Monday, July 14, 2008

Giving at both ends of life

One of my friends in the picture in the last post returned from Dublin two years ago, after living there for more than 20 years, to take care of her parents, both over 90.

Her father, prone to frequent falls, moved into a retirement home; she visits daily. L. and her mother live in the family home.


Her mother, P., is 95, clear-minded and still eager to engage the world. (She can legally drive, but it's fraught.) They head to country inns, theatre festivals, visit P.'s beloved Algonquin Park, where she canoed at 92, nourished by the familiar natural beauty.


They have always deeply enjoyed one another's company and have little of the reflexive friction so many of my friends feel (and I had) towards one's mother.


(Years ago another friend turned up at my door with her tiny, furious mother in tow. She'd spent the morning trying to buy her a winter coat. "YOU take her", she hissed. After a restorative lunch (with martinis) in the department store dining room, we found a chic cobalt blue topper that she loved. She was sweet as churned honey with me, as I expected.)


L. is single, childless (which simplified her return), incandescently intelligent, wildly funny, and a fearless straight-shooter. Doesn't complain about the friends, work, cottage and world she put on hold to return.

She will say she misses them, and expects to once again spend time in own home. But for now she's assuaging her mother's loneliness and boredom, and listening to her father's stories.

Every woman friend is dealing with elder care- either her own parents, in-laws, or extended family, some with L.'s grace and goodwill, others with resignation, resentment, worry.

Years ago many of us were consumed with childcare, exhausted and anxious about how we were shaping those little lives.

Now we are at a bedside again, combing hair, urging someone to eat, visiting a doctor, but it's so different at the other end of life. I felt far more emotional turbulence in the last years with my mother, flaring irritation and tenderness intertwined.

When our children are small we look at the stars with them and think, what will your future bring? We look at the stars with our very old parents and think, I hope there is a heaven for you, whatever form it takes.

5 comments:

kmkat said...

What a lovely post. My parents are gone over 20 years now, but I still think of them and wish they could have known their grandchildren. Mom was given 6 weeks to live when her cancer was diagnosed, but chemo put her into remission for almost 2 years; those 2 years were precious.
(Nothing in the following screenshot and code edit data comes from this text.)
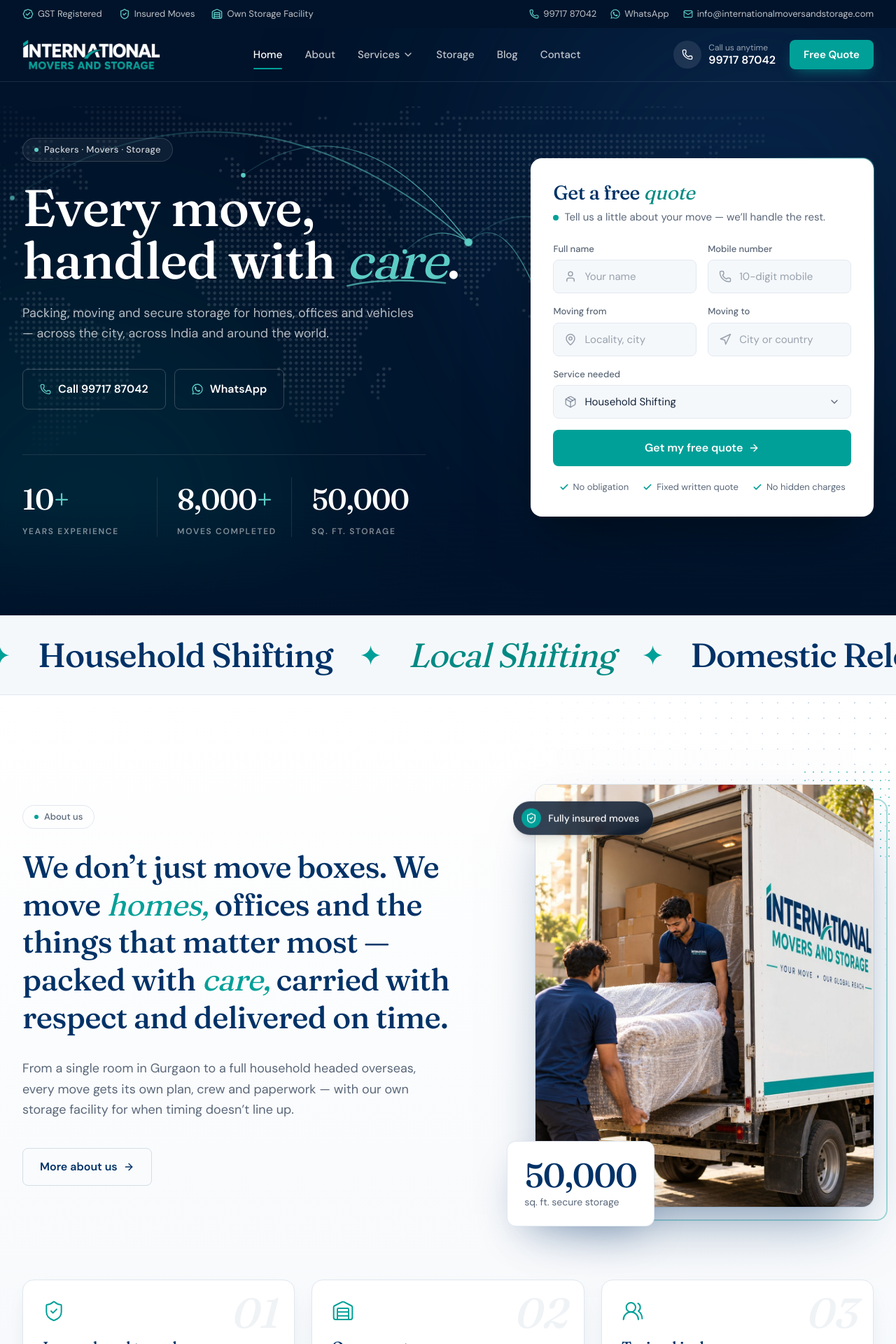
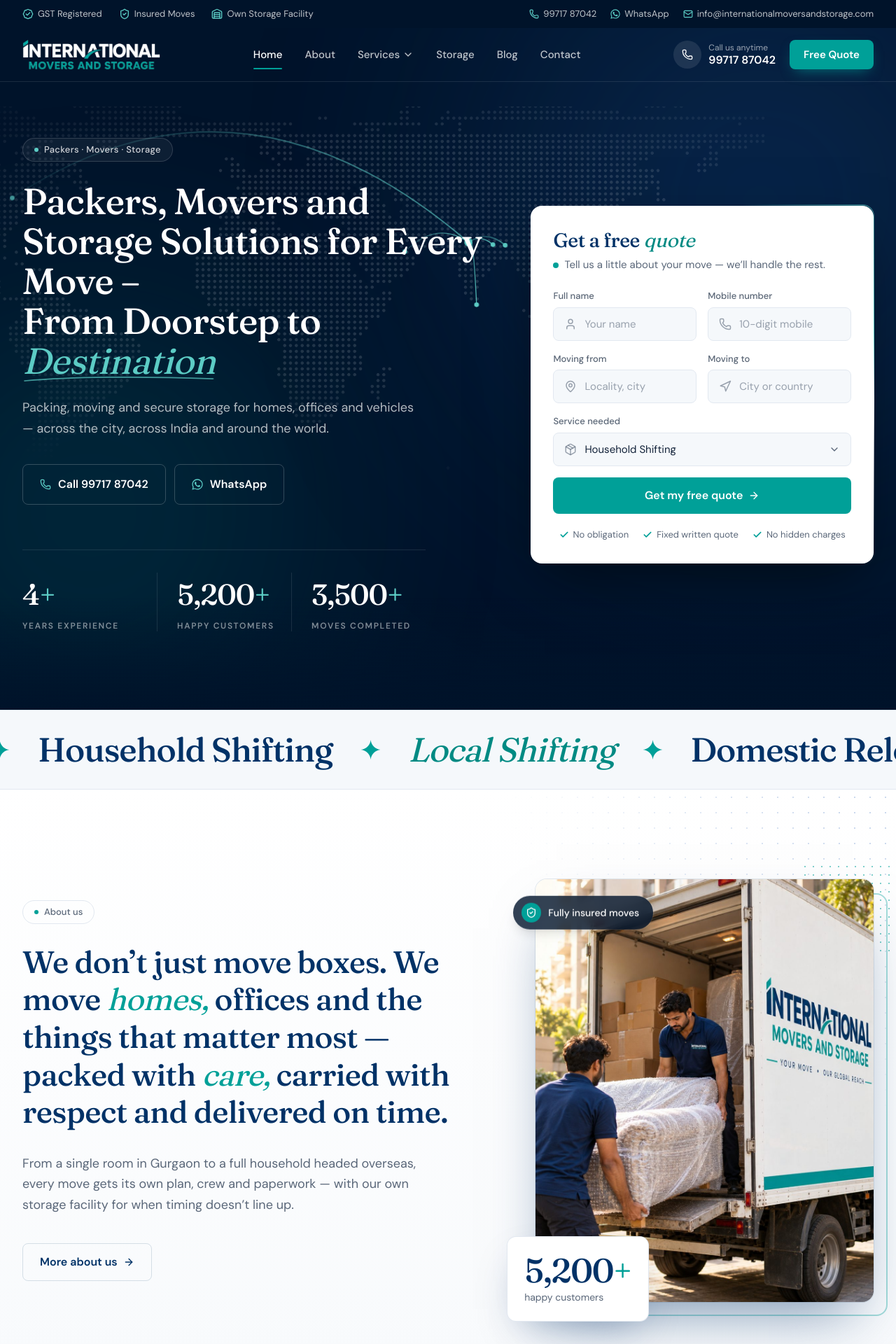
Before and after one commit to Himmu1144/international-movers, a Next.js app: page / in a window 1280 px wide. Shown: the top 1920 px of the page at 70% size. Built offline with nearby package versions, Linux system fonts and the light colour scheme.

Commit message:
Apply client details: address, stats, service areas, countries, page metas and H1s

```diff
--- a/src/app/about/page.tsx
+++ b/src/app/about/page.tsx
@@ -8,9 +8,9 @@
 import { site } from "@/lib/site";
 
 export const metadata: Metadata = {
-  title: { absolute: "About Us | International Movers and Storage" },
+  title: { absolute: "Meet Your Moving Partner | International Movers and Storage" },
   description:
-    "Meet the team behind International Movers and Storage — packing, moving and secure storage for homes, offices and vehicles from Gurgaon to anywhere.",
+    "Know about International Movers and Storage, your Gurgaon-based relocation partner for home shifting, office relocation, domestic moving and secure storage.",
   alternates: { canonical: "/about" },
 };
 
@@ -44,7 +44,7 @@
         label="About us"
         title={
           <>
-            Your move, our <span className="accent !text-teal-300">responsibility</span>.
+            Your Partner in Every <span className="accent !text-teal-300">New Beginning</span>
           </>
         }
         quoteHref="/#quote"
--- a/src/app/blog/page.tsx
+++ b/src/app/blog/page.tsx
@@ -6,9 +6,9 @@
 import { services } from "@/lib/services";
 
 export const metadata: Metadata = {
-  title: { absolute: "Moving Guides & Tips | International Movers and Storage Blog" },
+  title: { absolute: "Moving Tips and Guides | International Movers and Storage" },
   description:
-    "Practical guides on packing, moving costs, house shifting checklists, storage and relocating within India or abroad.",
+    "Explore practical moving tips, packing checklists, relocation cost guides and expert advice for local shifting, domestic moves and international relocation.",
   alternates: { canonical: "/blog" },
 };
 
--- a/src/app/contact/page.tsx
+++ b/src/app/contact/page.tsx
@@ -7,9 +7,9 @@
 import { fullAddress, mailHref, site, telHref, waHref } from "@/lib/site";
 
 export const metadata: Metadata = {
-  title: { absolute: "Contact Us | Free Moving Quote | International Movers and Storage" },
+  title: { absolute: "Contact Packers and Movers in Gurgaon | Get a Quote" },
   description:
-    "Call, WhatsApp or send your move details for a free, no-obligation quote. Packers, movers and storage in Gurgaon, Delhi NCR and across India.",
+    "Contact International Movers and Storage in Gurgaon for home shifting, office relocation, packing and storage. Request a free moving quote.",
   alternates: { canonical: "/contact" },
 };
 
--- a/src/app/page.tsx
+++ b/src/app/page.tsx
@@ -7,6 +7,14 @@
 import { Storage } from "@/components/home/Storage";
 import { Testimonials } from "@/components/home/Testimonials";
 import { WhereWeMove } from "@/components/home/WhereWeMove";
+import type { Metadata } from "next";
+
+export const metadata: Metadata = {
+  title: { absolute: "Packers, Movers and Storage in Gurgaon | International Movers" },
+  description:
+    "Looking for packers and movers in Gurgaon? Get home shifting, office relocation, packing and storage services with a free moving quote.",
+  alternates: { canonical: "/" },
+};
 
 export default function Home() {
   return (
--- a/src/components/home/About.tsx
+++ b/src/components/home/About.tsx
@@ -89,9 +89,9 @@
           <Float className="absolute -bottom-8 left-3 sm:-left-10" delay={0.5}>
             <div className="rounded-xl bg-white p-5 shadow-[0_24px_60px_-20px_rgb(0_50_103/0.35)] ring-1 ring-line sm:p-6">
               <p className="font-display text-4xl font-medium tracking-tight text-navy-700 sm:text-5xl">
-                <CountUp value={site.stats[3].value} />
+                <CountUp value={site.stats[1].value} suffixClass="text-teal-500" />
               </p>
-              <p className="mt-1 text-sm text-muted">sq. ft. secure storage</p>
+              <p className="mt-1 text-sm text-muted">happy customers</p>
             </div>
           </Float>
 
--- a/src/components/home/Hero.tsx
+++ b/src/components/home/Hero.tsx
@@ -9,10 +9,10 @@
 const ORIGIN = { x: 1235, y: 233 }; // Gurgaon
 const routes = [
   { name: "Dubai", x: 1126, y: 249 },
-  { name: "London", x: 849, y: 118 },
-  { name: "Singapore", x: 1369, y: 368 },
+  { name: "Colombo", x: 1249, y: 340 },
+  { name: "Kathmandu", x: 1277, y: 237 },
+  { name: "Thimphu", x: 1298, y: 238 },
   { name: "Toronto", x: 453, y: 157 },
-  { name: "Sydney", x: 1606, y: 545 },
 ];
 
 function arc(to: { x: number; y: number }) {
@@ -22,7 +22,7 @@
   return `M${ORIGIN.x} ${ORIGIN.y} Q${mx} ${my} ${to.x} ${to.y}`;
 }
 
-const heroStats = [site.stats[0], site.stats[2], site.stats[3]];
+const heroStats = site.stats.slice(0, 3);
 
 export function Hero() {
   return (
@@ -97,12 +97,12 @@
             </p>
           </Reveal>
 
-          <h1 className="mt-7 text-[2.9rem] leading-[1.02] !text-white sm:text-6xl lg:text-[4.6rem]">
-            <MaskLine delay={0.15}>Every move,</MaskLine>
+          <h1 className="mt-7 text-[2rem] leading-[1.1] !text-white sm:text-[2.75rem] lg:text-[3.25rem]">
+            <MaskLine delay={0.15}>Packers, Movers and Storage Solutions for Every Move –{" "}</MaskLine>
             <MaskLine delay={0.28}>
-              handled with{" "}
+              From Doorstep to{" "}
               <span className="relative inline-block">
-                <span className="accent !text-teal-300">care</span>
+                <span className="accent !text-teal-300">Destination</span>
                 <svg
                   aria-hidden
                   viewBox="0 0 200 20"
@@ -120,7 +120,6 @@
                   />
                 </svg>
               </span>
-              .
             </MaskLine>
           </h1>
 
--- a/src/components/home/Storage.tsx
+++ b/src/components/home/Storage.tsx
@@ -1,9 +1,8 @@
 import Link from "next/link";
 import { ArrowRight, Boxes, CalendarClock, Cctv, Droplets, ShieldCheck } from "lucide-react";
 import Image from "next/image";
-import { CountUp, Float, ParallaxY, Reveal } from "@/components/motion";
+import { Float, ParallaxY, Reveal } from "@/components/motion";
 import { SectionHeading } from "@/components/ui";
-import { site } from "@/lib/site";
 
 const features = [
   { icon: Cctv, title: "CCTV monitored", text: "Round-the-clock cameras and controlled access." },
@@ -103,9 +102,9 @@
           <Float className="absolute -bottom-8 -left-2 sm:-left-8" delay={0.4}>
             <div className="rounded-xl border border-white/15 bg-navy-900/80 p-5 shadow-2xl backdrop-blur-md sm:p-6">
               <p className="font-display text-4xl font-medium tracking-tight sm:text-5xl">
-                <CountUp value={site.stats[3].value} />
+                Flexible
               </p>
-              <p className="mt-1 text-sm text-white/60">sq. ft. of secure space</p>
+              <p className="mt-1 text-sm text-white/60">store by the week, month or year</p>
             </div>
           </Float>
 
--- a/src/components/home/WhereWeMove.tsx
+++ b/src/components/home/WhereWeMove.tsx
@@ -45,15 +45,23 @@
 ];
 const popularRoutes = ["Bengaluru", "Mumbai", "Pune", "Hyderabad", "Chennai", "Kolkata"];
 const ncrAreas = [
-  "DLF Phase 1–5",
-  "Golf Course Road",
-  "Sohna Road",
+  "Gurgaon",
+  "DLF Phase 1",
+  "DLF Phase 3",
+  "Sector 24",
+  "Sector 44",
+  "Sector 56",
+  "Sector 57",
+  "Sector 67",
   "Sushant Lok",
-  "South City",
-  "Cyber City",
-  "Udyog Vihar",
-  "New Gurgaon",
+  "Sohna",
   "Delhi",
+  "Dwarka",
+  "Dwarka Sector 23",
+  "Saket",
+  "Greater Kailash",
+  "Vasant Vihar",
+  "Green Park",
   "Noida",
   "Faridabad",
 ];
@@ -63,16 +71,12 @@
 const W_H = 665;
 const wp = (name: string, lon: number, lat: number, note: string): Pin => ({ name, x: (lon + 170) * 5, y: (75 - lat) * 5, note });
 const WORLD_ORIGIN = wp("Gurgaon", 77.03, 28.46, "");
-// TODO(client): confirm the countries they actually serve.
 const worldRoutes: Pin[] = [
+  wp("Nepal", 85.32, 27.71, "Kathmandu"),
+  wp("Bhutan", 89.64, 27.47, "Thimphu"),
   wp("Dubai", 55.27, 25.2, "UAE"),
-  wp("Doha", 51.53, 25.29, "Qatar"),
-  wp("London", -0.12, 51.5, "United Kingdom"),
-  wp("Frankfurt", 8.68, 50.11, "Germany"),
-  wp("Toronto", -79.38, 43.65, "Canada"),
-  wp("New York", -74.0, 40.71, "USA"),
-  wp("Singapore", 103.82, 1.35, "Singapore"),
-  wp("Sydney", 151.21, -33.87, "Australia"),
+  wp("Sri Lanka", 79.86, 6.93, "Colombo"),
+  wp("Canada", -79.38, 43.65, "Toronto"),
 ];
 const worldPoints = [
   { icon: FileText, title: "Documentation help", text: "Inventory and customs paperwork, prepared with you." },
@@ -90,6 +94,7 @@
   active,
   setActive,
   originLabel,
+  labelAbove = false,
   dotOpacity,
 }: {
   src: string;
@@ -100,6 +105,8 @@
   active: string | null;
   setActive: (n: string | null) => void;
   originLabel: string;
+  /** Put the origin label above the dot (when destinations sit right next to it). */
+  labelAbove?: boolean;
   dotOpacity: string;
 }) {
   const current = pins.find((p) => p.name === active);
@@ -140,7 +147,7 @@
         <span className="relative size-3 rounded-full bg-teal-300 ring-2 ring-navy-950" />
       </span>
       <span
-        className="pointer-events-none absolute translate-x-3 -translate-y-1/2 rounded-full bg-teal-700 px-2.5 py-0.5 text-[10px] font-semibold whitespace-nowrap sm:text-xs"
+        className={`pointer-events-none absolute rounded-full ${labelAbove ? "-translate-x-1/2 -translate-y-[calc(100%+12px)]" : "translate-x-3 -translate-y-1/2"} bg-teal-700 px-2.5 py-0.5 text-[10px] font-semibold whitespace-nowrap sm:text-xs`}
         style={{ left: pct(origin.x, w), top: pct(origin.y, h) }}
       >
         {originLabel}
@@ -227,8 +234,9 @@
         </ul>
 
         <h3 className="mt-10 text-2xl !text-white">
-          Popular <span className="accent !text-teal-300">routes</span>
+          Anywhere in <span className="accent !text-teal-300">India</span>
         </h3>
+        <p className="mt-2 text-white/60">We move PAN India, to any city or town. Popular routes:</p>
         <ul className="mt-4 grid gap-2 sm:grid-cols-2">
           {popularRoutes.map((city) => {
             const r = indiaRoutes.find((p) => p.name === city)!;
@@ -290,6 +298,7 @@
           active={active}
           setActive={setActive}
           originLabel="Gurgaon HQ"
+          labelAbove
           dotOpacity="opacity-[0.16]"
         />
       </div>
--- a/src/lib/service-content.ts
+++ b/src/lib/service-content.ts
@@ -119,7 +119,7 @@
     metaDescription:
       "International relocation from Gurgaon with export-grade packing, documentation support and sea or air freight coordination. Free survey.",
     h1: ["Moving abroad, with a ", "global", " team behind you."],
-    intro: "Export-grade packing, paperwork support and freight coordination for moves to the UAE, UK, USA, Canada, Australia and more.",
+    intro: "Export-grade packing, paperwork support and freight coordination for moves to Dubai, Sri Lanka, Nepal, Bhutan and Canada.",
     overview: [
       "Moving overseas involves more than packing. There’s customs paperwork, shipping options, destination rules and timelines that all have to line up. Our international relocation team guides you through each step.",
       "We pack your goods to export standards, help you prepare the documents, and coordinate sea or air freight so your belongings reach your new country safely.",
@@ -139,7 +139,7 @@
       { title: "Delivery abroad", text: "Customs clearance support and delivery to your new home." },
     ],
     faqs: [
-      { q: "Which countries do you move to?", a: "We coordinate moves to most countries, including the UAE, UK, USA, Canada, Australia, Singapore and Europe." },
+      { q: "Which countries do you move to?", a: "We move households to Dubai, Sri Lanka, Nepal, Bhutan and Canada. Moving somewhere else? Ask us and we’ll let you know." },
       { q: "Should I choose sea or air freight?", a: "Sea freight is more economical for full households. Air freight is faster and suits smaller, urgent shipments." },
       { q: "What documents do I need?", a: "Typically your passport, visa, an inventory list and destination-specific forms. Our team will guide you based on your country." },
       { q: "How long does an international move take?", a: "Air shipments can take 1–2 weeks; sea shipments usually 4–8 weeks depending on the route and customs." },
--- a/src/lib/site.ts
+++ b/src/lib/site.ts
@@ -1,5 +1,5 @@
 // Single source of truth for business details.
-// TODO(client): every value marked PLACEHOLDER needs confirming before launch.
+// TODO(client): values marked PLACEHOLDER still need confirming.
 
 export const site = {
   name: "International Movers and Storage",
@@ -9,23 +9,22 @@
 
   phone: "+919971787042",
   phoneDisplay: "99717 87042",
-  whatsapp: "919971787042", // digits only, with country code — TODO(client): confirm WhatsApp is on this number
+  whatsapp: "919971787042", // digits only, with country code
   email: "info@internationalmoversandstorage.com",
 
   address: {
-    line: "", // TODO(client): street address
+    line: "K1/24, K Block, New Palam Vihar Phase 1, Palam Vihar, Pawala Khasrupur",
     city: "Gurugram",
     state: "Haryana",
-    pin: "", // TODO(client)
+    pin: "122017",
   },
   hours: "Mon – Sun, 8:00 AM – 9:00 PM", // PLACEHOLDER
   gst: "GSTIN PLACEHOLDER", // PLACEHOLDER
 
   stats: [
-    { value: "10+", label: "Years Experience" }, // PLACEHOLDER
-    { value: "5,000+", label: "Happy Customers" }, // PLACEHOLDER
-    { value: "8,000+", label: "Moves Completed" }, // PLACEHOLDER
-    { value: "50,000", label: "Sq. Ft. Storage" }, // PLACEHOLDER
+    { value: "4+", label: "Years Experience" }, // since 2022
+    { value: "5,200+", label: "Happy Customers" },
+    { value: "3,500+", label: "Moves Completed" },
     { value: "24×7", label: "Customer Support" },
   ],
 } as const;
```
My father, also diagnosed with cancer at about the same time, lived 5 days after his diagnosis.

Our time together is short. Blessings on your friend L. and her parents for being able to make the most of it.

cybill said...

This post is so beautiful that i'm sure my comment can't justify it! I love the story of L, she has thrown herself wholeheartedly into her situation and created a new family dynamic. One whose memories I'm sure she will always treasure. Sadly for my generation, who put off having children until we were old(er), having to deal with both children and elderly parents is the norm. It's a beautiful but heartbreaking lesson about the cycle of a lifetime.

Toby Wollin said...

That is a very sweet post. As someone who had to do the caring for a demented parent with basically no help from a sibling, I have to say that you can miss the sweetness when care turns you into a jailer and juggler and makes you lose contact with your own family. If I can send a message to anyone out there, it is this: If you are one of the siblings who cannot(from distance, job, or just plain temperament)take part in the caring, please do all you can for the sibling(s) who do.

Duchesse said...

kmkat: Yes, we think of them all the time, each day is precious.
Toby: I'm aware and sad about this situation, I know how very fraught it is and hope my children never experience it. L. has a brother (and his family) living in the same city and they have come to a modus vivendi re how much each can do. She's also found a marvelous caregiver to spell her so she has some time off. Otherwise exhausting no matter how devoted one is.

Mardel said...

What a lovely and touching post. Oh to have the ability and time, and the easiness of relationship to take time off and take care of a parent. Toby, one does need support and caring for a demented family person is extremely isolating and difficult and finding the right balance is very difficult. Cybill, although it is not my experience, I watch my stepdaughter attempting to juggle caring for aging and ill mother as well as her infant son and career. She of course, cannot really help with the care of her father who is showing increasing signs of dementia, and I do not expect her to, as she has far more to juggle than I can imagine at this point.

Watching a beloved family member fall to dementia is extremely difficult, be it parent or spouse. I have also watched my grandmother and my MIL succumb to this disease. As for my spouse, I am still holding on to the hope that the problem is something treatable, but also increasingly preparing myself for the fact that such might not be the case, and the looming role of juggler and jailer.

It is good to be reminded of the sweetness, and to hang on to those precious moments when they occur.